Though most stakeholders hardly use this statement in their analysis; it reflects the focus of IASB (International Accounting Standards Board) on the Statement of Financial Position whereby changes in net assets apart from those arising from transactions of owners such as contributions to or distributions from are gains and losses that measure the performance of an entity.
Changes in equity between two reporting periods must reflect the decrease or increase in net assets without counting contributions from or distributions to owners of equity.
The overall change in equity during the period represents the total of income and expenses; including gains and losses generated by the entity’s activities during the reporting period.
After taking account of total gains and losses and owner’s transactions any other changes must be as a result of previous or prior periods.
IAS 8 requires that retrospective adjustments effect changes in accounting policies to the extent practicable except when the transactional provisions in another IFRS require otherwise.

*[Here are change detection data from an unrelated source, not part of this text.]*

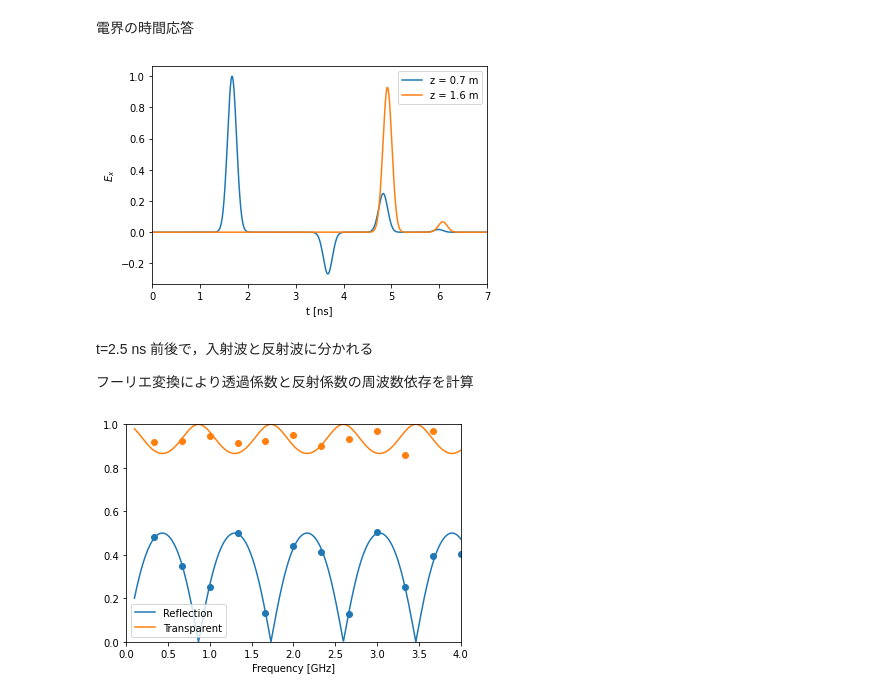
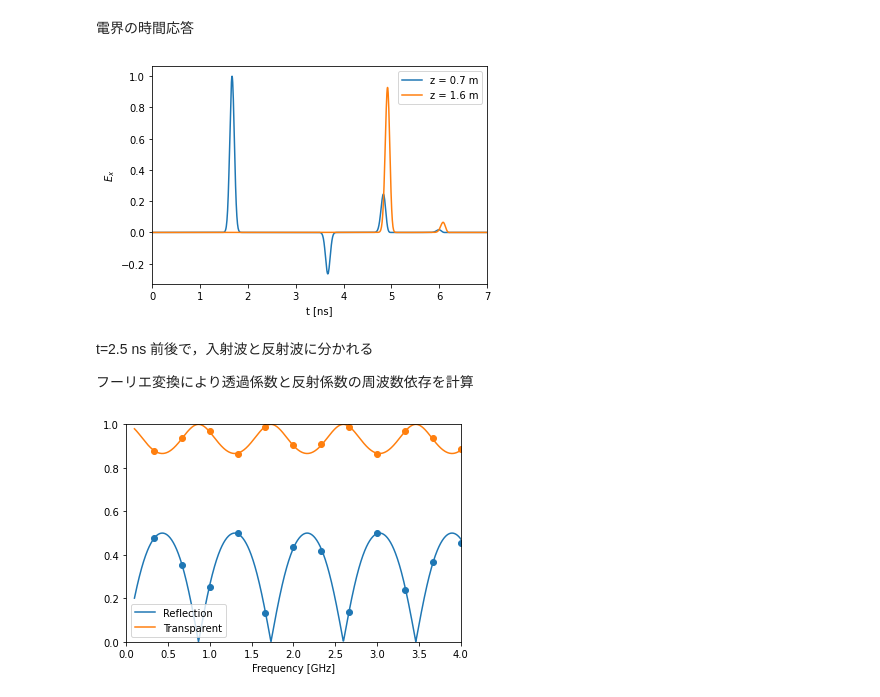
Before and after one commit to yn4k4nishi/MyFDTD, a Jupyter notebook: 1D.ipynb, the cells around one changed output. Cells and saved outputs as stored; diff of their text form; code cells hidden in the pictures.

```diff
--- a/1D.ipynb
+++ b/1D.ipynb
@@ -73,7 +90,7 @@ bm = dt / mu0 / dz
 # %%
 def input_pulse(z, t):
     zp = 100 * dz
-    a  =  20 * dz
+    a  =  10 * dz
     return np.exp(-((z - zp - c*t)/a)**2)
 # %% [markdown]
 初期化の続き
@@ -208,7 +225,7 @@ plt.legend()
 plt.savefig("img/1D-time-domain.png")
 plt.show()
 # %% [output]
-[figure, old version]
+[figure, new version]
 # %% [markdown]
 t=2.5 ns 前後で，入射波と反射波に分かれる
 
@@ -216,7 +233,7 @@ t=2.5 ns 前後で，入射波と反射波に分かれる
 # %%
 ex_in = ex_t[:450]
 ex_rf = ex_t[450:900]
-ex_tr = ex_t2[450:900]
+ex_tr = ex_t2[550:1000]
 
 # フーリエ変換
 N = 900
@@ -235,31 +252,31 @@ amp3 = np.abs(F/(N/2))
 
 plt.scatter(freq[1:int(N/2)], amp2[1:int(N/2)]/amp1[1:int(N/2)])
 plt.scatter(freq[1:int(N/2)], amp3[1:int(N/2)]/amp1[1:int(N/2)])
 
 # 理論値
 f = np.linspace(0.1e9, 4e9, 1000)
 w = 2 * np.pi * f
 
 k0 = w / c
 k2 = w / c * np.sqrt(epsr)
 
 z0 = 377 # 自由空間中の波動インピーダンス
 y0 = 1/z0
 
 z2 = z0/np.sqrt(epsr)
 y2 = 1/z2
 
 R = 1j * (y0*z2*y0 - y2) * np.sin(k2*d) / ((2*y0)*np.cos(k2*d) + 1j*(y0*z2*y0 + y2)*np.sin(k2*d))
 T = y0 * (1-R) / np.exp(-1j*k0*d) / (1j*y2*np.sin(k2*d) + y0*np.cos(k2*d))
 
 plt.plot(f/1e9, np.abs(R), label="Reflection")
 plt.plot(f/1e9, np.abs(T), label="Transparent")
 
 plt.xlim(0,4)
 plt.ylim(0,1)
 plt.xlabel("Frequency [GHz]")
 plt.legend()
 plt.savefig("img/1D-reflection.png")
 plt.show()
 # %% [output]
-[figure, old version]
+[figure, new version]
```
Also changed, not shown: parts of 2 cells of this notebook, 3 other files.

IAS 8 also requires retrospective adjustments to effect changes in accounting policies to the extent practicable.
However, IAS 1 states that retrospective adjustments and retrospective restatements are not changes in equity but are rather adjustments to the opening balance of retained earnings; except when an IFRS requires retrospective adjustment of another component of equity.
A disclosure is required in the Statement of Changes in Equity of the total adjustment to each component of equity, resulting separately, from changes in accounting policies and from correction of errors. These adjustments should be disclosed for each prior period and the beginning of the period.
The major components of equity are: Share Capital, Retained Earnings and Other Comprehensive Income (OCI) namely: changes in revaluation surplus relating to property, plant and equipment, and intangible assets remeasurements on defined benefit pension plans in accordance with IAS 19;
Gains and losses arising from translating the financial statements of foreign operations, gains and losses arising from investments in equity instruments at fair value through other comprehensive income, gains and losses on financial assets measured at fair value through other comprehensive income;
The effective portion of gains and losses on hedging instruments that hedge investments, measured at fair value through other comprehensive income. For particular liabilities designated as at fair value through profit or loss the number of fair value changes attributable to changes in liability’s credit risk;
Changes in the value of the time, value of options when separating the intrinsic value and time value of an option contract and designating as the hedging instrument only the changes in intrinsic value;
Changes in the value of the forward elements of forward contracts when separating the forward element and spot element of a forward contact and designating as hedging instrument only the changes in the spot element; and changes in the value of the foreign currency basis spread of a financial instrument when excluding it from the designation of that financial instrument and insurance finance income and expenses related to insurance and reinsurance contracts which are excluded from profit or loss in certain circumstances in accordance with IFRS 17—Insurance Contracts.
Frontpage February 7, 2019
Frontpage February 7, 2020